§ THE PROBLEM
Write the records out again exactly, leaving no images in.
○ ○ ○ ○ ○
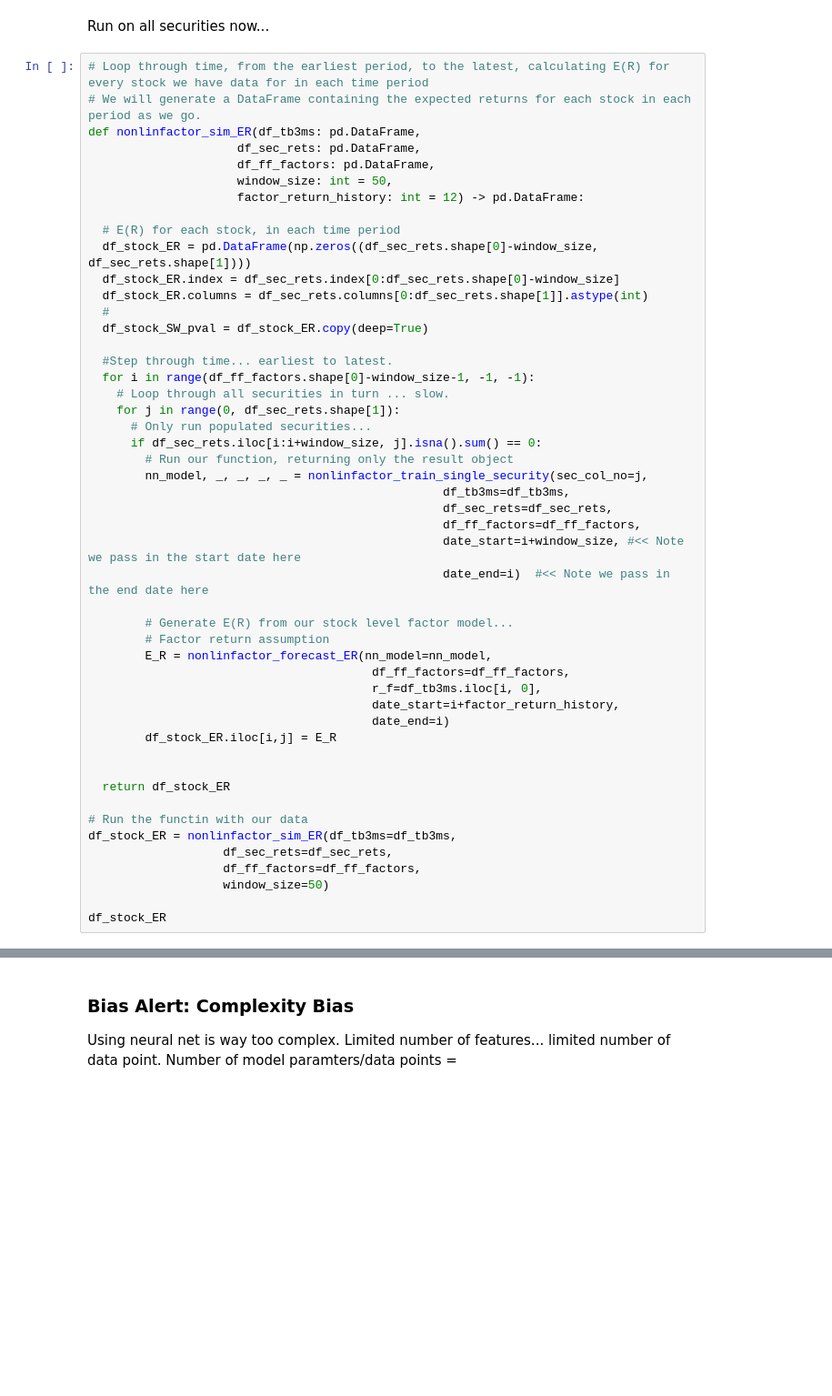
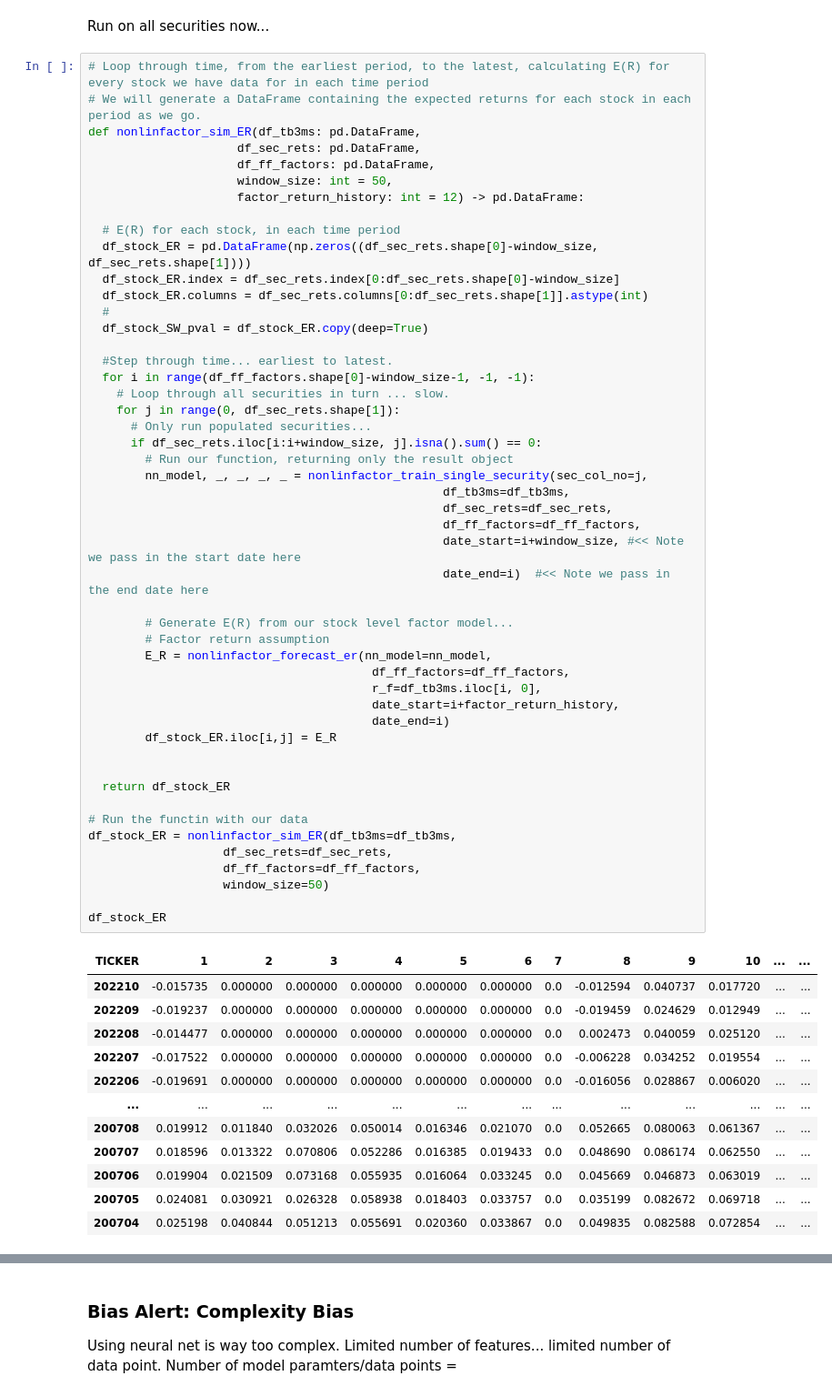
Before and after one commit to danphilps/Investment-SAI, a Jupyter notebook: M6_Investment.ipynb, the cells around one changed output, grey strips where cells are left out. Shown at 91% size. Drawn from its saved outputs; the diff is of its cells as text; blank space fills up the shorter version.

```diff
--- a/M6_Investment.ipynb
+++ b/M6_Investment.ipynb
@@ -1202,31 +1114,43 @@ def nonlinfactor_sim_ER(df_tb3ms: pd.DataFrame,
     for j in range(0, df_sec_rets.shape[1]):
       # Only run populated securities...
       if df_sec_rets.iloc[i:i+window_size, j].isna().sum() == 0:
         # Run our function, returning only the result object
         nn_model, _, _, _, _ = nonlinfactor_train_single_security(sec_col_no=j,
                                                   df_tb3ms=df_tb3ms,
                                                   df_sec_rets=df_sec_rets,
                                                   df_ff_factors=df_ff_factors,
                                                   date_start=i+window_size, #<< Note we pass in the start date here
                                                   date_end=i)  #<< Note we pass in the end date here
 
         # Generate E(R) from our stock level factor model...
         # Factor return assumption
-        E_R = nonlinfactor_forecast_ER(nn_model=nn_model,
+        E_R = nonlinfactor_forecast_er(nn_model=nn_model,
                                         df_ff_factors=df_ff_factors,
                                         r_f=df_tb3ms.iloc[i, 0],
                                         date_start=i+factor_return_history,
                                         date_end=i)
         df_stock_ER.iloc[i,j] = E_R
 
 
   return df_stock_ER
 
 # Run the functin with our data
 df_stock_ER = nonlinfactor_sim_ER(df_tb3ms=df_tb3ms,
                    df_sec_rets=df_sec_rets,
                    df_ff_factors=df_ff_factors,
                    window_size=50)
 
 df_stock_ER
 # %% [output]
+| TICKER | 1 | 2 | 3 | 4 | 5 | 6 | 7 | 8 | 9 | 10 | ... | ... |
+| 202210 | -0.015735 | 0.000000 | 0.000000 | 0.000000 | 0.000000 | 0.000000 | 0.0 | -0.012594 | 0.040737 | 0.017720 | ... | ... |
+| 202209 | -0.019237 | 0.000000 | 0.000000 | 0.000000 | 0.000000 | 0.000000 | 0.0 | -0.019459 | 0.024629 | 0.012949 | ... | ... |
+| 202208 | -0.014477 | 0.000000 | 0.000000 | 0.000000 | 0.000000 | 0.000000 | 0.0 | 0.002473 | 0.040059 | 0.025120 | ... | ... |
+| 202207 | -0.017522 | 0.000000 | 0.000000 | 0.000000 | 0.000000 | 0.000000 | 0.0 | -0.006228 | 0.034252 | 0.019554 | ... | ... |
+| 202206 | -0.019691 | 0.000000 | 0.000000 | 0.000000 | 0.000000 | 0.000000 | 0.0 | -0.016056 | 0.028867 | 0.006020 | ... | ... |
+| ... | ... | ... | ... | ... | ... | ... | ... | ... | ... | ... | ... | ... |
+| 200708 | 0.019912 | 0.011840 | 0.032026 | 0.050014 | 0.016346 | 0.021070 | 0.0 | 0.052665 | 0.080063 | 0.061367 | ... | ... |
+| 200707 | 0.018596 | 0.013322 | 0.070806 | 0.052286 | 0.016385 | 0.019433 | 0.0 | 0.048690 | 0.086174 | 0.062550 | ... | ... |
+| 200706 | 0.019904 | 0.021509 | 0.073168 | 0.055935 | 0.016064 | 0.033245 | 0.0 | 0.045669 | 0.046873 | 0.063019 | ... | ... |
+| 200705 | 0.024081 | 0.030921 | 0.026328 | 0.058938 | 0.018403 | 0.033757 | 0.0 | 0.035199 | 0.082672 | 0.069718 | ... | ... |
+| 200704 | 0.025198 | 0.040844 | 0.051213 | 0.055691 | 0.020360 | 0.033867 | 0.0 | 0.049835 | 0.082588 | 0.072854 | ... | ... |
```
Also changed, not shown: parts of 41 cells of this notebook.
○ ○ ○ ○ ○
§ SOLUTION TO THIS TASK
Before and after one commit to danphilps/Investment-SAI, a Jupyter notebook: M6_Investment.ipynb, the cells around one changed output, grey strips where cells are left out. Shown at 91% size. Drawn from its saved outputs; the diff is of its cells as text; blank space fills up the shorter version.

```diff
--- a/M6_Investment.ipynb
+++ b/M6_Investment.ipynb
@@ -1202,31 +1114,43 @@ def nonlinfactor_sim_ER(df_tb3ms: pd.DataFrame,
     for j in range(0, df_sec_rets.shape[1]):
       # Only run populated securities...
       if df_sec_rets.iloc[i:i+window_size, j].isna().sum() == 0:
         # Run our function, returning only the result object
         nn_model, _, _, _, _ = nonlinfactor_train_single_security(sec_col_no=j,
                                                   df_tb3ms=df_tb3ms,
                                                   df_sec_rets=df_sec_rets,
                                                   df_ff_factors=df_ff_factors,
                                                   date_start=i+window_size, #<< Note we pass in the start date here
                                                   date_end=i)  #<< Note we pass in the end date here
 
         # Generate E(R) from our stock level factor model...
         # Factor return assumption
-        E_R = nonlinfactor_forecast_ER(nn_model=nn_model,
+        E_R = nonlinfactor_forecast_er(nn_model=nn_model,
                                         df_ff_factors=df_ff_factors,
                                         r_f=df_tb3ms.iloc[i, 0],
                                         date_start=i+factor_return_history,
                                         date_end=i)
         df_stock_ER.iloc[i,j] = E_R
 
 
   return df_stock_ER
 
 # Run the functin with our data
 df_stock_ER = nonlinfactor_sim_ER(df_tb3ms=df_tb3ms,
                    df_sec_rets=df_sec_rets,
                    df_ff_factors=df_ff_factors,
                    window_size=50)
 
 df_stock_ER
 # %% [output]
+| TICKER | 1 | 2 | 3 | 4 | 5 | 6 | 7 | 8 | 9 | 10 | ... | ... |
+| 202210 | -0.015735 | 0.000000 | 0.000000 | 0.000000 | 0.000000 | 0.000000 | 0.0 | -0.012594 | 0.040737 | 0.017720 | ... | ... |
+| 202209 | -0.019237 | 0.000000 | 0.000000 | 0.000000 | 0.000000 | 0.000000 | 0.0 | -0.019459 | 0.024629 | 0.012949 | ... | ... |
+| 202208 | -0.014477 | 0.000000 | 0.000000 | 0.000000 | 0.000000 | 0.000000 | 0.0 | 0.002473 | 0.040059 | 0.025120 | ... | ... |
+| 202207 | -0.017522 | 0.000000 | 0.000000 | 0.000000 | 0.000000 | 0.000000 | 0.0 | -0.006228 | 0.034252 | 0.019554 | ... | ... |
+| 202206 | -0.019691 | 0.000000 | 0.000000 | 0.000000 | 0.000000 | 0.000000 | 0.0 | -0.016056 | 0.028867 | 0.006020 | ... | ... |
+| ... | ... | ... | ... | ... | ... | ... | ... | ... | ... | ... | ... | ... |
+| 200708 | 0.019912 | 0.011840 | 0.032026 | 0.050014 | 0.016346 | 0.021070 | 0.0 | 0.052665 | 0.080063 | 0.061367 | ... | ... |
+| 200707 | 0.018596 | 0.013322 | 0.070806 | 0.052286 | 0.016385 | 0.019433 | 0.0 | 0.048690 | 0.086174 | 0.062550 | ... | ... |
+| 200706 | 0.019904 | 0.021509 | 0.073168 | 0.055935 | 0.016064 | 0.033245 | 0.0 | 0.045669 | 0.046873 | 0.063019 | ... | ... |
+| 200705 | 0.024081 | 0.030921 | 0.026328 | 0.058938 | 0.018403 | 0.033757 | 0.0 | 0.035199 | 0.082672 | 0.069718 | ... | ... |
+| 200704 | 0.025198 | 0.040844 | 0.051213 | 0.055691 | 0.020360 | 0.033867 | 0.0 | 0.049835 | 0.082588 | 0.072854 | ... | ... |
```
Also changed, not shown: parts of 41 cells of this notebook.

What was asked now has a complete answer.